Start of Block
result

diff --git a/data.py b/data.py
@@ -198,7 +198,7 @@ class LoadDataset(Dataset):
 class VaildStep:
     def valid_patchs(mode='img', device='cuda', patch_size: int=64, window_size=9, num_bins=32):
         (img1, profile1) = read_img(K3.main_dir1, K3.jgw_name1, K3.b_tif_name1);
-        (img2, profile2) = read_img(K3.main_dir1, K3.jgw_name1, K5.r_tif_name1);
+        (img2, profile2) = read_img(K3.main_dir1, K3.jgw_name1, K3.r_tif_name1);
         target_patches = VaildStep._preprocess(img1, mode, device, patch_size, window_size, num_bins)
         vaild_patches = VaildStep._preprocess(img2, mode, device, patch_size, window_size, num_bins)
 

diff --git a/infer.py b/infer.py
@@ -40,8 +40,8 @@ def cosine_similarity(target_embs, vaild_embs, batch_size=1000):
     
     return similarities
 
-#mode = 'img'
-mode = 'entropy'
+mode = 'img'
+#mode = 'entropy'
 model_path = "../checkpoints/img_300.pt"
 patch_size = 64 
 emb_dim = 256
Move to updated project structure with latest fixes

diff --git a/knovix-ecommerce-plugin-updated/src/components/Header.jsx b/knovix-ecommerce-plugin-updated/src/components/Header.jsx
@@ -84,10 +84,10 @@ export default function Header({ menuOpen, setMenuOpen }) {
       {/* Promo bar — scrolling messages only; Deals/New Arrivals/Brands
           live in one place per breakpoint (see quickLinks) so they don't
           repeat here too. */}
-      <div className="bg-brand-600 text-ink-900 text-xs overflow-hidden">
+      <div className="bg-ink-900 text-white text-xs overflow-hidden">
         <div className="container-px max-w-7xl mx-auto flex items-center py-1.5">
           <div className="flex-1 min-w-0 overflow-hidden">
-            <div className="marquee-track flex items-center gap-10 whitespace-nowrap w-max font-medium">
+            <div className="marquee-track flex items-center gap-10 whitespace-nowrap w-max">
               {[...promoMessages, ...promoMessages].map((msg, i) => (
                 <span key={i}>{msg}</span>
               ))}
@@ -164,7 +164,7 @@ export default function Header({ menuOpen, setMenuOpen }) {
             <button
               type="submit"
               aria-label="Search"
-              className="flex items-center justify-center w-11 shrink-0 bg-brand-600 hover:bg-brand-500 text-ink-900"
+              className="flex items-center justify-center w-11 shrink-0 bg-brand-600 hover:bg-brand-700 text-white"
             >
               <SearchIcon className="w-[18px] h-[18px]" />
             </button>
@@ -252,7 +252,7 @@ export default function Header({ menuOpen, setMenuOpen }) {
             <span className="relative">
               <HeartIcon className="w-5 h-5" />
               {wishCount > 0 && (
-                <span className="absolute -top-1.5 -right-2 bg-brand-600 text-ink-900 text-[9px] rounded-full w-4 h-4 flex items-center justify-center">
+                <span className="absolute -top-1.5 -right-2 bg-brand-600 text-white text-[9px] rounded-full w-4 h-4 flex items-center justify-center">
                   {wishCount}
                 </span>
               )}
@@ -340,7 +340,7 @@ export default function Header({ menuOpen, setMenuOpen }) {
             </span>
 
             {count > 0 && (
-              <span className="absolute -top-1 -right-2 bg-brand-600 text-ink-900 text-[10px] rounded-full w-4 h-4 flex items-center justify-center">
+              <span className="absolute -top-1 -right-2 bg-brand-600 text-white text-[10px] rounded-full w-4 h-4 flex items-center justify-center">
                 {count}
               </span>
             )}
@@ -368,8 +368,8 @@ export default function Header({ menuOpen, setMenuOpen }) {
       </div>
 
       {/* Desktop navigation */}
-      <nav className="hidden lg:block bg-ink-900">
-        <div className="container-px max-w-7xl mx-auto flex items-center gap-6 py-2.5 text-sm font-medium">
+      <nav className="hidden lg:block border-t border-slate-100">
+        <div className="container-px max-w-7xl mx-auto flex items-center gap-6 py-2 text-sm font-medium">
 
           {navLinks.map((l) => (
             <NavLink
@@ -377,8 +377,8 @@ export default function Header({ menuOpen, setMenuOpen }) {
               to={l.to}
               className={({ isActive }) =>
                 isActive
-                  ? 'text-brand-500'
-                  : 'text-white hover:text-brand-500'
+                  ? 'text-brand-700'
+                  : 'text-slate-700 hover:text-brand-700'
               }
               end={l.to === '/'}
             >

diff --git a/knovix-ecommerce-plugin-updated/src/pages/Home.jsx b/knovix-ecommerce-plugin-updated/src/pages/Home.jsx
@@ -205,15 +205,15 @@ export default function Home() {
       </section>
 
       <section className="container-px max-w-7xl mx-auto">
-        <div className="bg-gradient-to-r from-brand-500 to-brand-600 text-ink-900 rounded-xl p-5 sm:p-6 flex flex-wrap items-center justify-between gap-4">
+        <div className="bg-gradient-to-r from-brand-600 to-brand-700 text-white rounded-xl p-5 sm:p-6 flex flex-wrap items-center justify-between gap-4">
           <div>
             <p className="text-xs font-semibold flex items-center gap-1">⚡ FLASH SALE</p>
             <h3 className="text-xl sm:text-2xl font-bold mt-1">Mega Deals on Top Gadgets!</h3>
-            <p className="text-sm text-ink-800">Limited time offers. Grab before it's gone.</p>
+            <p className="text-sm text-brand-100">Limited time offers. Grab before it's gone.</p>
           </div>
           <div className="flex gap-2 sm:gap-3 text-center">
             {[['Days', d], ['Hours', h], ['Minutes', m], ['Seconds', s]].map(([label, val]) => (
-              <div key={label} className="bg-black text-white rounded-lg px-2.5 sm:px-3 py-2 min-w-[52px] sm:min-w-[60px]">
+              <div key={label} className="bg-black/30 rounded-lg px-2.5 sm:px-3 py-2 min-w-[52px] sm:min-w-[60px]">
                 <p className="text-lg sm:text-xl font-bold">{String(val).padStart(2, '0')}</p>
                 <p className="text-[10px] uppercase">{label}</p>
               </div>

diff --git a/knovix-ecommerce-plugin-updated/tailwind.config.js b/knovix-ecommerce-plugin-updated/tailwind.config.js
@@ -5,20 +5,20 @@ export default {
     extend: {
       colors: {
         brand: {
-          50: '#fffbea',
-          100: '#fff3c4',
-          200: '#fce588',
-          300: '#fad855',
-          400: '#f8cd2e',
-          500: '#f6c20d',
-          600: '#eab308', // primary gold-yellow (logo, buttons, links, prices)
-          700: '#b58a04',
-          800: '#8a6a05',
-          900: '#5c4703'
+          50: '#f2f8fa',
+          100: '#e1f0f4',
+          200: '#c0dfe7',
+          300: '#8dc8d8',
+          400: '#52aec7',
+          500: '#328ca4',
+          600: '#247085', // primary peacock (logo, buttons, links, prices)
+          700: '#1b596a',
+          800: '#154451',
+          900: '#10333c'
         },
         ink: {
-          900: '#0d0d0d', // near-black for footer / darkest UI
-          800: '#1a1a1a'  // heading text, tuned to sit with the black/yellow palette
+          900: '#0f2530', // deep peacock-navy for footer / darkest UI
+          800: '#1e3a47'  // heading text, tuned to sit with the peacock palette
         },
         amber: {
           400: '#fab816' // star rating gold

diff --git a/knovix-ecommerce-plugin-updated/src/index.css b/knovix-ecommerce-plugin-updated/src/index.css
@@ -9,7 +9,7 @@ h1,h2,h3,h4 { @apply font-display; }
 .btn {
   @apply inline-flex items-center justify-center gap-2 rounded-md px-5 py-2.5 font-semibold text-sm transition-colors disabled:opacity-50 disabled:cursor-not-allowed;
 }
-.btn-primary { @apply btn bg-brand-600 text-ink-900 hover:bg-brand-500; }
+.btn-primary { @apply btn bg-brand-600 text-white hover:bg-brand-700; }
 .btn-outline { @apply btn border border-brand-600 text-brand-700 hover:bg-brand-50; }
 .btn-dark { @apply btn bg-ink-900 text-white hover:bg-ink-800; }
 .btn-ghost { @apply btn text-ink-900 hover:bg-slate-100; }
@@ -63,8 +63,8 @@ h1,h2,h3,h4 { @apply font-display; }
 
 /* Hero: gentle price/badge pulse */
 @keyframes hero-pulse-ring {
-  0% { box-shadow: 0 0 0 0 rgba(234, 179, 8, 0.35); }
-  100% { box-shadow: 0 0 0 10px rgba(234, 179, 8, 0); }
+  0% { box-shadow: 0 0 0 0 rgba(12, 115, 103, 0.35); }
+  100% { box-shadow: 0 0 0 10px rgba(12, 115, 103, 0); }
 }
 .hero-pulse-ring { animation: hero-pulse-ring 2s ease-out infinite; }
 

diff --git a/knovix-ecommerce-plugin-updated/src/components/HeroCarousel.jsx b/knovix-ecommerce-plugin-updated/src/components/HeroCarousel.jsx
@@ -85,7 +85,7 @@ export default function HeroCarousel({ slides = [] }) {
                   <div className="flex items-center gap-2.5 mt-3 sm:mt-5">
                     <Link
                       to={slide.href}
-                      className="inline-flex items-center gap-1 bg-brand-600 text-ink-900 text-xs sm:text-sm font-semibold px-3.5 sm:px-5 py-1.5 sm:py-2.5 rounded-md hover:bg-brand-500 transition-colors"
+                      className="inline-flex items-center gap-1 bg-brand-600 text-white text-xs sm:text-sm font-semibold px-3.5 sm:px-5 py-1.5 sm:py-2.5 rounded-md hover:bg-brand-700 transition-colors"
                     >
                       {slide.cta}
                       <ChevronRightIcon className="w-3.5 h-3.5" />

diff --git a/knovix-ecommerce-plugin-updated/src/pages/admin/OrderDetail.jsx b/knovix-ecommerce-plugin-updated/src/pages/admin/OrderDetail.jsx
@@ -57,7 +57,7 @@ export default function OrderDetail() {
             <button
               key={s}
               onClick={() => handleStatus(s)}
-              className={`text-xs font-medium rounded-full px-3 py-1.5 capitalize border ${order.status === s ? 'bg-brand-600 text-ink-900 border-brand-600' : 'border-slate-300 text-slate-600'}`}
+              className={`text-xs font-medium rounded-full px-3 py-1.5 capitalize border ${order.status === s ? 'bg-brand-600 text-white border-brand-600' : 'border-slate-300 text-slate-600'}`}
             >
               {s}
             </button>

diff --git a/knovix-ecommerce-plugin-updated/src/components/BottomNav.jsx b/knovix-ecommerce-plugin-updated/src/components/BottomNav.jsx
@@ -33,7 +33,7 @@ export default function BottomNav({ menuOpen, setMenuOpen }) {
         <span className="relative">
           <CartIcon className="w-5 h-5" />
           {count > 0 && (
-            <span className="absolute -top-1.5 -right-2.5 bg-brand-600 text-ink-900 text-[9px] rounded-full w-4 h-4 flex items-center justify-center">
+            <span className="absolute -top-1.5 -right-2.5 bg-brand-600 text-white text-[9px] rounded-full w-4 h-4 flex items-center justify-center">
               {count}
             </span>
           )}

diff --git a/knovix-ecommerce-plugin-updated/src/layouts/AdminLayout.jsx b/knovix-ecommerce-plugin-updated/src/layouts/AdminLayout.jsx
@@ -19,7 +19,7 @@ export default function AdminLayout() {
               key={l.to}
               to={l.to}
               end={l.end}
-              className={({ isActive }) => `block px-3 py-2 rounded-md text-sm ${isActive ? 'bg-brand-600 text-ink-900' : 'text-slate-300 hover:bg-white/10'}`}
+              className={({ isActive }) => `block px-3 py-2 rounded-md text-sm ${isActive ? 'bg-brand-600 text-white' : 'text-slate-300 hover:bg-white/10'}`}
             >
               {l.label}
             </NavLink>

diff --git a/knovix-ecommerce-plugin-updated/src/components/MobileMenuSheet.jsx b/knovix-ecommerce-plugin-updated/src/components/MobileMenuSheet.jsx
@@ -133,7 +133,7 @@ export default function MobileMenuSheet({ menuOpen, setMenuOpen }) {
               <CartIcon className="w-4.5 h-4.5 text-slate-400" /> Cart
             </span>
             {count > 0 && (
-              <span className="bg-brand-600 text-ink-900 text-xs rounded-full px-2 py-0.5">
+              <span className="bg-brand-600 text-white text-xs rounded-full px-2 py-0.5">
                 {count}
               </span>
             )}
End of Block
The answer must hold exactly the lines of the entries above, from the first line through the line that contains "only; Deals/New Arrivals/Brands", and no others.

result

diff --git a/data.py b/data.py
@@ -198,7 +198,7 @@ class LoadDataset(Dataset):
 class VaildStep:
     def valid_patchs(mode='img', device='cuda', patch_size: int=64, window_size=9, num_bins=32):
         (img1, profile1) = read_img(K3.main_dir1, K3.jgw_name1, K3.b_tif_name1);
-        (img2, profile2) = read_img(K3.main_dir1, K3.jgw_name1, K5.r_tif_name1);
+        (img2, profile2) = read_img(K3.main_dir1, K3.jgw_name1, K3.r_tif_name1);
         target_patches = VaildStep._preprocess(img1, mode, device, patch_size, window_size, num_bins)
         vaild_patches = VaildStep._preprocess(img2, mode, device, patch_size, window_size, num_bins)
 

diff --git a/infer.py b/infer.py
@@ -40,8 +40,8 @@ def cosine_similarity(target_embs, vaild_embs, batch_size=1000):
     
     return similarities
 
-#mode = 'img'
-mode = 'entropy'
+mode = 'img'
+#mode = 'entropy'
 model_path = "../checkpoints/img_300.pt"
 patch_size = 64 
 emb_dim = 256
Move to updated project structure with latest fixes

diff --git a/knovix-ecommerce-plugin-updated/src/components/Header.jsx b/knovix-ecommerce-plugin-updated/src/components/Header.jsx
@@ -84,10 +84,10 @@ export default function Header({ menuOpen, setMenuOpen }) {
       {/* Promo bar — scrolling messages only; Deals/New Arrivals/Brands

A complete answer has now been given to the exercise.